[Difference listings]
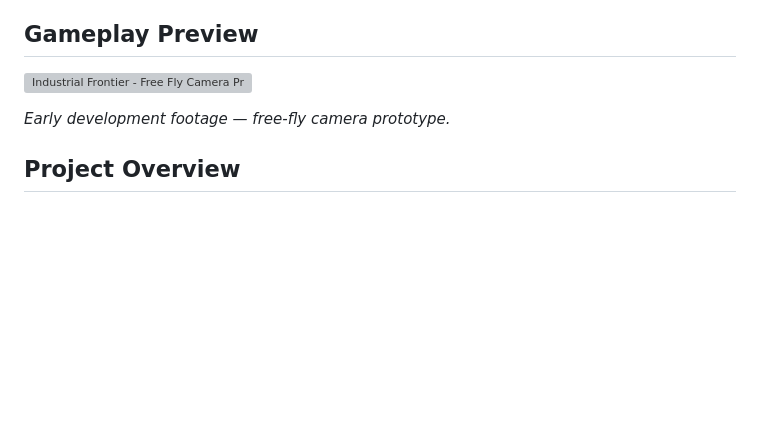
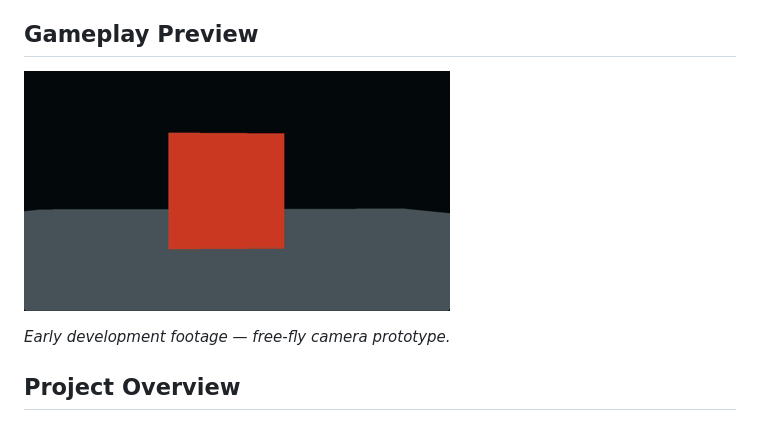
Before and after one commit to DeFragedGaming/Industrial-Frontier, a Markdown page: README.md, the part around the change. Rendered like a GitHub page; pictures changed too: assets/Videos/FreFlyCam.gif (added); blank space fills up the shorter version; grey boxes are pictures that could not be loaded.

Commit message:
Added gif

```diff
--- a/README.md
+++ b/README.md
@@ -8,7 +8,7 @@ The goal is to create an explorable world where players can discover resources,
 
 ## Gameplay Preview
 
-![Industrial Frontier - Free Fly Camera Preview](assets/Videos/FreFlyCam.mp4)
+![Industrial Frontier - Free Fly Camera Preview](assets/Videos/FreFlyCam.gif)
 
 *Early development footage — free-fly camera prototype.*
 
```
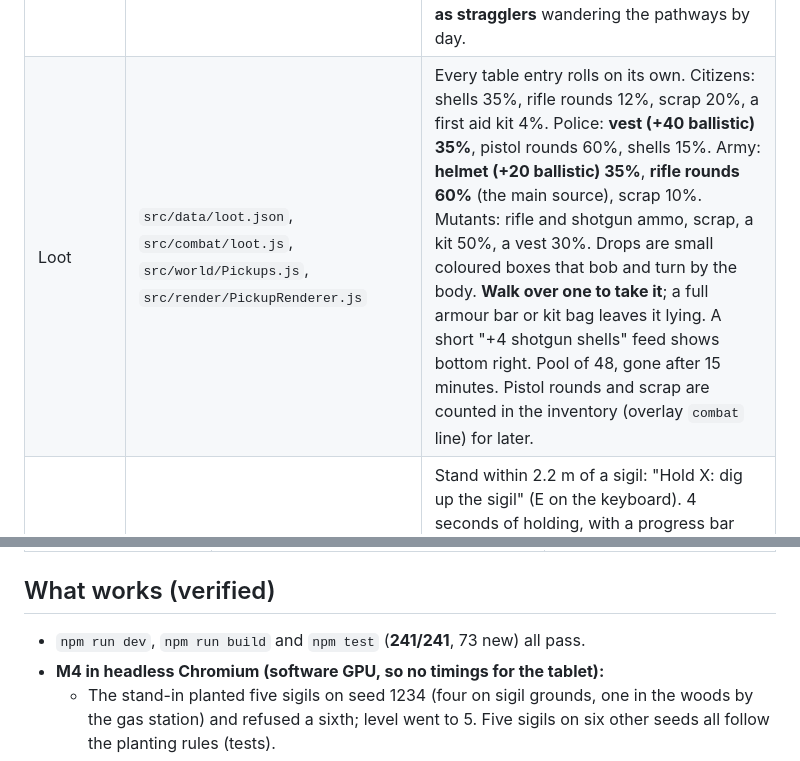
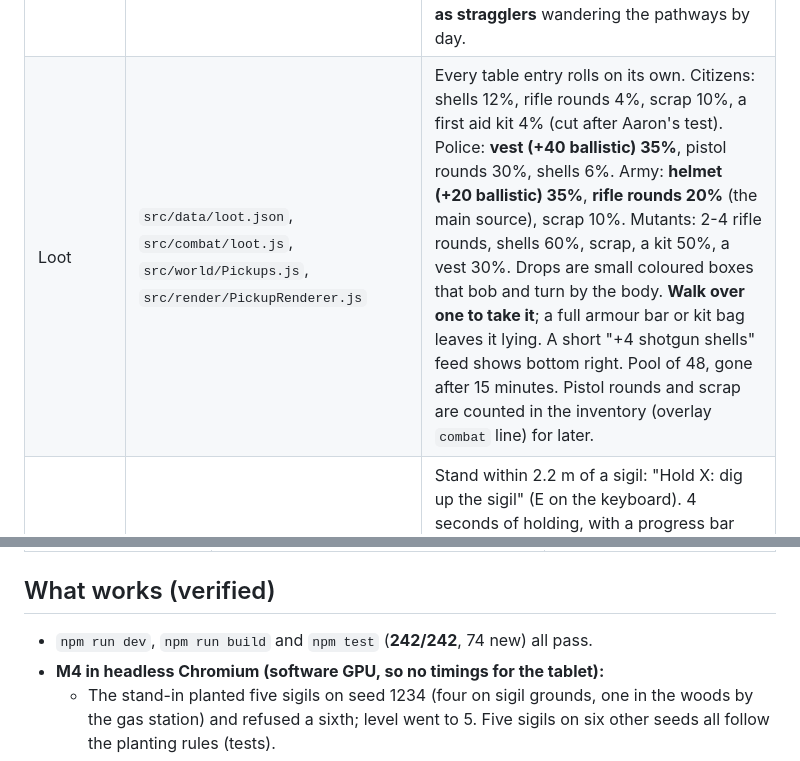
Before and after one commit to AaronUnify2/WitchHunt, a Markdown page: STATUS.md, 2 parts joined by grey strips. Rendered like a GitHub page.

```diff
--- a/STATUS.md
+++ b/STATUS.md
@@ -37,7 +37,7 @@ Agreed with Aaron before building: a **placeholder 3D mutant** (boxes; the model
 | Detection | `src/ai/detection.js` | One model for every enemy: **sight** 13 m at night and 38 m by day for a standing player with the torch off; the torch ×2.3 at night (barely matters by day); crouched ×0.45; sprinting ×1.2; in the brush ×0.75; behind the zombie ×0.55; all × the level's notice. Sight needs a clear line over the hills (trees don't block it). **Hearing:** walking footsteps 6 m, sprinting 18 m, crouching silent. **Gunfire:** the rifle is heard 70 m away, the shotgun 55 m, the shovel 4 m; every zombie in range comes for you. Always noticed within 2.5 m. Crouched with the torch off at night, a zombie facing you notices you at about 6 m; with the torch on and standing, about 30 m. |
 | Targeting | `src/ai/ZombieBrain.js`, `pathRoutes.js` | Each zombie thinks every 0.5 s (staggered): noticed you → **chase**; else (M5) the station within its base radius → **siege** (wired, waiting for the station); else **wander**: a random walk along the pathway graph at 0.55× pace, clearing to clearing, not doubling back if there's a choice. Losing you, it keeps after you for 6 s, then **searches** where it last saw you for 10 s, then wanders. Once chasing, it keeps you in sight 1.7× further. |
 | Rising and dawn | `src/ai/Zombie.js` | Raised zombies climb out of the ground over 1.6 s (they can be shot, but not stunned, while rising). **At dawn 85% sink back into the ground** over the 60 s of dawn (no corpse, no loot), never within 25 m of you or while chasing you; **15% stay as stragglers** wandering the pathways by day. |
-| Loot | `src/data/loot.json`, `src/combat/loot.js`, `src/world/Pickups.js`, `src/render/PickupRenderer.js` | Every table entry rolls on its own. Citizens: shells 35%, rifle rounds 12%, scrap 20%, a first aid kit 4%. Police: **vest (+40 ballistic) 35%**, pistol rounds 60%, shells 15%. Army: **helmet (+20 ballistic) 35%**, **rifle rounds 60%** (the main source), scrap 10%. Mutants: rifle and shotgun ammo, scrap, a kit 50%, a vest 30%. Drops are small coloured boxes that bob and turn by the body. **Walk over one to take it**; a full armour bar or kit bag leaves it lying. A short "+4 shotgun shells" feed shows bottom right. Pool of 48, gone after 15 minutes. Pistol rounds and scrap are counted in the inventory (overlay `combat` line) for later. |
+| Loot | `src/data/loot.json`, `src/combat/loot.js`, `src/world/Pickups.js`, `src/render/PickupRenderer.js` | Every table entry rolls on its own. Citizens: shells 12%, rifle rounds 4%, scrap 10%, a first aid kit 4% (cut after Aaron's test). Police: **vest (+40 ballistic) 35%**, pistol rounds 30%, shells 6%. Army: **helmet (+20 ballistic) 35%**, **rifle rounds 20%** (the main source), scrap 10%. Mutants: 2-4 rifle rounds, shells 60%, scrap, a kit 50%, a vest 30%. Drops are small coloured boxes that bob and turn by the body. **Walk over one to take it**; a full armour bar or kit bag leaves it lying. A short "+4 shotgun shells" feed shows bottom right. Pool of 48, gone after 15 minutes. Pistol rounds and scrap are counted in the inventory (overlay `combat` line) for later. |
 | Digging | `src/player/Digging.js`, `ZombieDirector.updateDigging()` | Stand within 2.2 m of a sigil: "Hold X: dig up the sigil" (E on the keyboard). 4 seconds of holding, with a progress bar and shovel sounds. Letting go pauses; stepping away starts over; **taking damage loses the progress**. When it's up: a cleansing chime, the sigil vanishes and a toast shows the level dropping. |
 | Map screen pause | `src/core/Game.js` `update()` | **Aaron: the map screen pauses the game**, now including the clock. The debug menu still lets the clock run (#9). |
 | Sounds | `src/audio/Sfx.js` | Placeholders (audio pass, Session 20): shovel digging, the cleansing chime, earth breaking as zombies rise, pickup click, a deeper mutant groan. Groans now only play for zombies within earshot. |
@@ -162,7 +162,7 @@ Aaron's verdict on M1: "really great work". He asked for three changes, now made
 
 ## What works (verified)
 
-- `npm run dev`, `npm run build` and `npm test` (**241/241**, 73 new) all pass.
+- `npm run dev`, `npm run build` and `npm test` (**242/242**, 74 new) all pass.
 - **M4 in headless Chromium (software GPU, so no timings for the tablet):**
   - The stand-in planted five sigils on seed 1234 (four on sigil grounds, one in the woods by the gas station) and refused a sixth; level went to 5. Five sigils on six other seeds all follow the planting rules (tests).
   - At night the sigils raised zombies that climbed out of the ground and wandered off; a police zombie came from the roadside mix. The glyph reads clearly at night, faintly by day; the halo fades as you walk up.
```
Also changed, not shown: HANDOVER.md (+1 -0 lines), OPEN_QUESTIONS.md (+1 -1 lines).
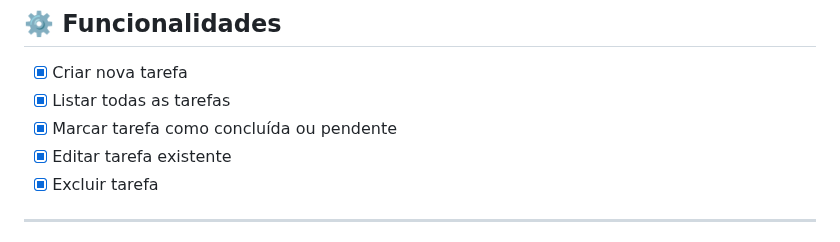
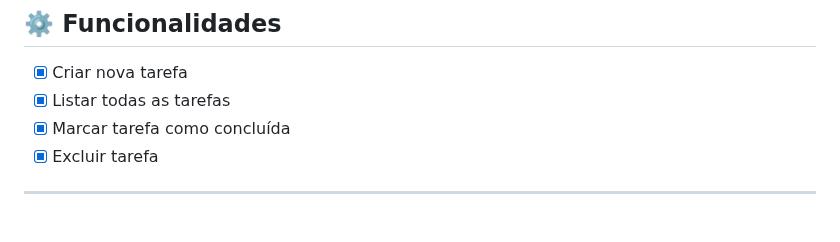
Before and after one commit to renebttg/todoList, a Markdown page: README.md, the part around the change. GitHub-like rendering.

```diff
--- a/README.md
+++ b/README.md
@@ -40,8 +40,7 @@ src/
 
 -   [x] Criar nova tarefa
 -   [x] Listar todas as tarefas
--   [x] Marcar tarefa como concluída ou pendente
--   [x] Editar tarefa existente
+-   [x] Marcar tarefa como concluída
 -   [x] Excluir tarefa
 
 -----
```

▸ **Activity**:
Tally the lines above that contain "overlay"; give only the number.

▸ **Problem solution**:
2